Sunday, January 09, 2011

Part of A Response to An Atheist Regarding the Logical Problem of Evil

One atheist writes:

"I know there COULD be a reason that he allows these evils that we as
humans do not know about, but why should that be passed off as fact?
There could also be no reason at all, just an act of evil. There COULD be a
lot of scenarios, but why is this one the only one Christianity
recognizes, as if it has been proven?"

Part of my reply:

We can't say that God allows evil for no reason at all. Who would want to give devotion to a God like that? If God's great-making properties are compossible or jointly possible, then we have to understand God in the light of his great-making properties. If God is omnibenevolent, then he does not act wickedly. If God is supremely rational, then he does not act or permit things without having an overall purpose. Christian logicians have chosen to say that one cannot legitimately conclude that God is not good because he permits evil. This move is not a matter of theology; it is a matter of logic. Even on the human level, it is not necessarily true that a being is evil just because he/she permits evil, even though he/she has the power to eliminate the evil in question. There could be other plausible alternatives why a finite rational agent permits some evil. But Christians say that God is supremely good because of what Scripture tells us, because of our experience in walking with God and based on what servants of God in the past have written about God. We also employ natural theology or logic to arrive at the notion that God has certain great-making properties that are compossible.
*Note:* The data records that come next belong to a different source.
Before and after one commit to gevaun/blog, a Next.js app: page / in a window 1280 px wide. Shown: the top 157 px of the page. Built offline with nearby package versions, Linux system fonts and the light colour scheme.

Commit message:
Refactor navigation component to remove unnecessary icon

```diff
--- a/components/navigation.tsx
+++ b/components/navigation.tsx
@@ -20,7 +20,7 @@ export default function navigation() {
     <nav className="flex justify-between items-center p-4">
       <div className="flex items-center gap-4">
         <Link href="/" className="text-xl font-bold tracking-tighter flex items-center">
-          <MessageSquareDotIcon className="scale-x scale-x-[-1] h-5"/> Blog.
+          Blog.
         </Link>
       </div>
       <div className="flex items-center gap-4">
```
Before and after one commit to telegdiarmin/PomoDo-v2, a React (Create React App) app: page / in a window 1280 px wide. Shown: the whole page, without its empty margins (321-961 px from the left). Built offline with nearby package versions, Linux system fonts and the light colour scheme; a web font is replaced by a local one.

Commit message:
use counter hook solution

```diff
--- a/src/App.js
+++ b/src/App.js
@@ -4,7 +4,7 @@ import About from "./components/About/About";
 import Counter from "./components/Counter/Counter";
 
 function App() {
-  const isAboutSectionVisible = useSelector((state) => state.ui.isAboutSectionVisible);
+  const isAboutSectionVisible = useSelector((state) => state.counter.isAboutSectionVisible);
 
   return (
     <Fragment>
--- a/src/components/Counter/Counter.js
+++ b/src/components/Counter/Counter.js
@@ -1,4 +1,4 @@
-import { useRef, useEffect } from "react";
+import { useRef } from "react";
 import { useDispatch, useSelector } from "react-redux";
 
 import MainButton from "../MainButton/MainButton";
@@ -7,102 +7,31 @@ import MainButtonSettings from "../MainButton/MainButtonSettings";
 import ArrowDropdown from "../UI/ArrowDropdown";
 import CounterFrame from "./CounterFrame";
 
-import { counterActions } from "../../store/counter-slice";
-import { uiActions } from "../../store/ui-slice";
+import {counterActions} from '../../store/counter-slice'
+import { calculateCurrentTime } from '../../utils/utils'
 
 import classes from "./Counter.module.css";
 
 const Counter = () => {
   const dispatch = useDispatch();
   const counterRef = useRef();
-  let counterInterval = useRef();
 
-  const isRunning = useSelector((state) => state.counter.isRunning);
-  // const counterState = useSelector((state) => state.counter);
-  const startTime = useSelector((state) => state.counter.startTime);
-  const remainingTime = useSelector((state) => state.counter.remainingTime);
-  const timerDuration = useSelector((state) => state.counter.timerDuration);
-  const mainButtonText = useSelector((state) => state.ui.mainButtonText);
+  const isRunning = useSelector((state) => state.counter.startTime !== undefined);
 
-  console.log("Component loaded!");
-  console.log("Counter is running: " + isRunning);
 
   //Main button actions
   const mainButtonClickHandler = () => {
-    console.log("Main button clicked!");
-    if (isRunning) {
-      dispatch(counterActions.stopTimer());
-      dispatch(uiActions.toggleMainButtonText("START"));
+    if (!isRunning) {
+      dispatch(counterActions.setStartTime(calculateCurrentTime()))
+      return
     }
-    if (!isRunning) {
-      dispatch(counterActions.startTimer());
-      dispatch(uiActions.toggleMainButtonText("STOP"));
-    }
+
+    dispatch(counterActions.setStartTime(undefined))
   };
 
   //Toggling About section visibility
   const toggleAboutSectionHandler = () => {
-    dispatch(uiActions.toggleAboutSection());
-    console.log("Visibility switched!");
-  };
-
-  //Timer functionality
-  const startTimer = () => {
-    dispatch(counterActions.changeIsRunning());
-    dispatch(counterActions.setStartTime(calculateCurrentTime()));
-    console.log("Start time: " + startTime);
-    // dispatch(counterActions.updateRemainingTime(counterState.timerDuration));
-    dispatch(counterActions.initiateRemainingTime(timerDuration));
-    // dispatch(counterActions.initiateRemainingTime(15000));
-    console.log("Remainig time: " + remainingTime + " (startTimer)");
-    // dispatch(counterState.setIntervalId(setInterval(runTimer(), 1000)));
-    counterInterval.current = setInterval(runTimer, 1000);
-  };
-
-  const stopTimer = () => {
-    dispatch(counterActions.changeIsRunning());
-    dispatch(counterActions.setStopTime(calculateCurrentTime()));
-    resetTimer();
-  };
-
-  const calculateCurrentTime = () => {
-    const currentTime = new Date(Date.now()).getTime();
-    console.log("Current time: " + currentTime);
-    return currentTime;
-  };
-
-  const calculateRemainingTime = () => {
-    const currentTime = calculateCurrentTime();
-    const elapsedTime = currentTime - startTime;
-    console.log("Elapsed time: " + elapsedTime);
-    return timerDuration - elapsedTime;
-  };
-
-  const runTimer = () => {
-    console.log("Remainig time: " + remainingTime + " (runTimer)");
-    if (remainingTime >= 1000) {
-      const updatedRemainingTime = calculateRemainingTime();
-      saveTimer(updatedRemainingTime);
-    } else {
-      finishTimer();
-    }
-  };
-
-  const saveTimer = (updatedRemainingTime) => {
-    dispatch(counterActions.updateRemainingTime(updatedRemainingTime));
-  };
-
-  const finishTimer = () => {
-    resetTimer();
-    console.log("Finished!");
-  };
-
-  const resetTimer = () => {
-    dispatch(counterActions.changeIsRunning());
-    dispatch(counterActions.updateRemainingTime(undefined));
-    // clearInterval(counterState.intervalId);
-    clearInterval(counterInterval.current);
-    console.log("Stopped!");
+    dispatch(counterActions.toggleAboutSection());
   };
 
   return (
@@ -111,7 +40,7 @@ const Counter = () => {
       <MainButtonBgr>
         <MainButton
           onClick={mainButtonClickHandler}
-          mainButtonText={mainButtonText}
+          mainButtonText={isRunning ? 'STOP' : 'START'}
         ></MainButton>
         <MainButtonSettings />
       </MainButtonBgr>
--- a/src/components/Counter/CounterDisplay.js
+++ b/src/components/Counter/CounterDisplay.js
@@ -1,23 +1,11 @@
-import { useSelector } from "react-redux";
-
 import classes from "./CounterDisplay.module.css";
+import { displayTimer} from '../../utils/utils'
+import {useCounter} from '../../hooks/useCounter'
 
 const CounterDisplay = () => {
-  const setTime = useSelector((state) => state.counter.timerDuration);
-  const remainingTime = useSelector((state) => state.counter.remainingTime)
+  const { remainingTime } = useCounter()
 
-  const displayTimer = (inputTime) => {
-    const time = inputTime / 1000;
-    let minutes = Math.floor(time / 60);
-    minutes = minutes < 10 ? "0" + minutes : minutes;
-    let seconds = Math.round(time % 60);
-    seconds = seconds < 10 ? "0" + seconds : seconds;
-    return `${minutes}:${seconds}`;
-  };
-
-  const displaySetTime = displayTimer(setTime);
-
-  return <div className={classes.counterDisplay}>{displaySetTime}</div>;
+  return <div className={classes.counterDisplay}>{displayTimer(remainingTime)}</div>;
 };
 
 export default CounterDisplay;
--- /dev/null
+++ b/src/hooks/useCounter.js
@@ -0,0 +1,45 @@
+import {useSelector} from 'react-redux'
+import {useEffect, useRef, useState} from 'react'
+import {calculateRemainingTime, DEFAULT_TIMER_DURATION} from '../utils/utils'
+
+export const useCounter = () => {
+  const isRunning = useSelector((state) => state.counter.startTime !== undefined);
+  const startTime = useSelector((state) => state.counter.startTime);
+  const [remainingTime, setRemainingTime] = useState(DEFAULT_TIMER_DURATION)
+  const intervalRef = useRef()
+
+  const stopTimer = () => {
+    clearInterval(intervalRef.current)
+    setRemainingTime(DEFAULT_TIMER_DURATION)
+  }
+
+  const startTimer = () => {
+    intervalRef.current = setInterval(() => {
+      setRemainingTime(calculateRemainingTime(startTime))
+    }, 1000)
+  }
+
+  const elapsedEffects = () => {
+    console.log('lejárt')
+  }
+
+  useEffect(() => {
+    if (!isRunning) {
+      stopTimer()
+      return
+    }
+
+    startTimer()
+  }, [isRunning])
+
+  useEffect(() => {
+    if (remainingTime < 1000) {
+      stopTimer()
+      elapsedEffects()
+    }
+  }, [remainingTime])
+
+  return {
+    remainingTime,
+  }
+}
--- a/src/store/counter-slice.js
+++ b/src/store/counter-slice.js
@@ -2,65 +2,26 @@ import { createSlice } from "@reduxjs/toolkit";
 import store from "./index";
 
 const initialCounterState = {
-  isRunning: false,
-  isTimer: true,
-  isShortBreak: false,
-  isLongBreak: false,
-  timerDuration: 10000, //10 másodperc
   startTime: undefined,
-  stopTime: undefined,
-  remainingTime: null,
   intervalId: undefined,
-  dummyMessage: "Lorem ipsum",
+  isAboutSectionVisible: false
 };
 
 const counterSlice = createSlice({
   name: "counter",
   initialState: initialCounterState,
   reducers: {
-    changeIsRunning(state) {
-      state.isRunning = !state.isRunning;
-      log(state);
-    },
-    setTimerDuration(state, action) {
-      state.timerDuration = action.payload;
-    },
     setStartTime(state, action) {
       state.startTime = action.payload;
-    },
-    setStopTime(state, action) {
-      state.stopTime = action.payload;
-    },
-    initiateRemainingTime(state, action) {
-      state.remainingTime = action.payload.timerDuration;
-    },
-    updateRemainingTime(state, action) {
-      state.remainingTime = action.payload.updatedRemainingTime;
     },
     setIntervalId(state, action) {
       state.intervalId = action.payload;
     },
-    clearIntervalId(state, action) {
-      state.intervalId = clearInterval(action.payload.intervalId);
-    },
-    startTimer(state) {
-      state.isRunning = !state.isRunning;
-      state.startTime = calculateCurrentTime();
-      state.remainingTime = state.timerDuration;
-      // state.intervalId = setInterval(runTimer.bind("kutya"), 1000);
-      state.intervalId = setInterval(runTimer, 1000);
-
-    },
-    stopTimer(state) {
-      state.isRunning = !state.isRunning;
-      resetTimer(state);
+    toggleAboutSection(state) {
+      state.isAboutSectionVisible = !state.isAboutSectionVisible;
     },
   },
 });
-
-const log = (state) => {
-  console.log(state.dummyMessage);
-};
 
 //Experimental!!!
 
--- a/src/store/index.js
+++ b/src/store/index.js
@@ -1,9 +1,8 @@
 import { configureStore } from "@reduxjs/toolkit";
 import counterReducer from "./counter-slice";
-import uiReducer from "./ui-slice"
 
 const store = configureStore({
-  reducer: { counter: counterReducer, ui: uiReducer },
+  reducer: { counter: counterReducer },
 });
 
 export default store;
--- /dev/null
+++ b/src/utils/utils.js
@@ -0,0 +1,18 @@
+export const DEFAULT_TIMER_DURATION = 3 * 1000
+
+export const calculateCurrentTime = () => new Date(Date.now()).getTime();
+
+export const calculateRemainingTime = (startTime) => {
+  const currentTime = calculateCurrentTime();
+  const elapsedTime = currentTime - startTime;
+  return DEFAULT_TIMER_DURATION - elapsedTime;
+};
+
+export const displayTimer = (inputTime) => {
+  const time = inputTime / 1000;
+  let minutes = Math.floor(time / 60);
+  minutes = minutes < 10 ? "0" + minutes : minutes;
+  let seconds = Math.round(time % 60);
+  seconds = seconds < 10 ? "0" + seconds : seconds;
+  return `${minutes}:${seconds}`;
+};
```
Anonymous said...

Great Blog, thank you.

Christianity also maintains that we are made to be with God. After death, those who choose God go to paradise. I know different denominations disagree a little here, eg Catholics maintain that both grace and works are necessary, but the main idea is that no matter how cruel this world may seem, it is finite, while the paradise is infinite and so in hindsight the cruelty experienced here will be, relatively short lived and insignificant. This is of course not the only reason why we should give God the benefit of the doubt. We usually also give politicians the benefit of the doubt very easily even worshiping them, yet many seem to not want to give God a chance.

Edgar Foster said...

I appreciate your remarks. Thanks for the contribution to this blog.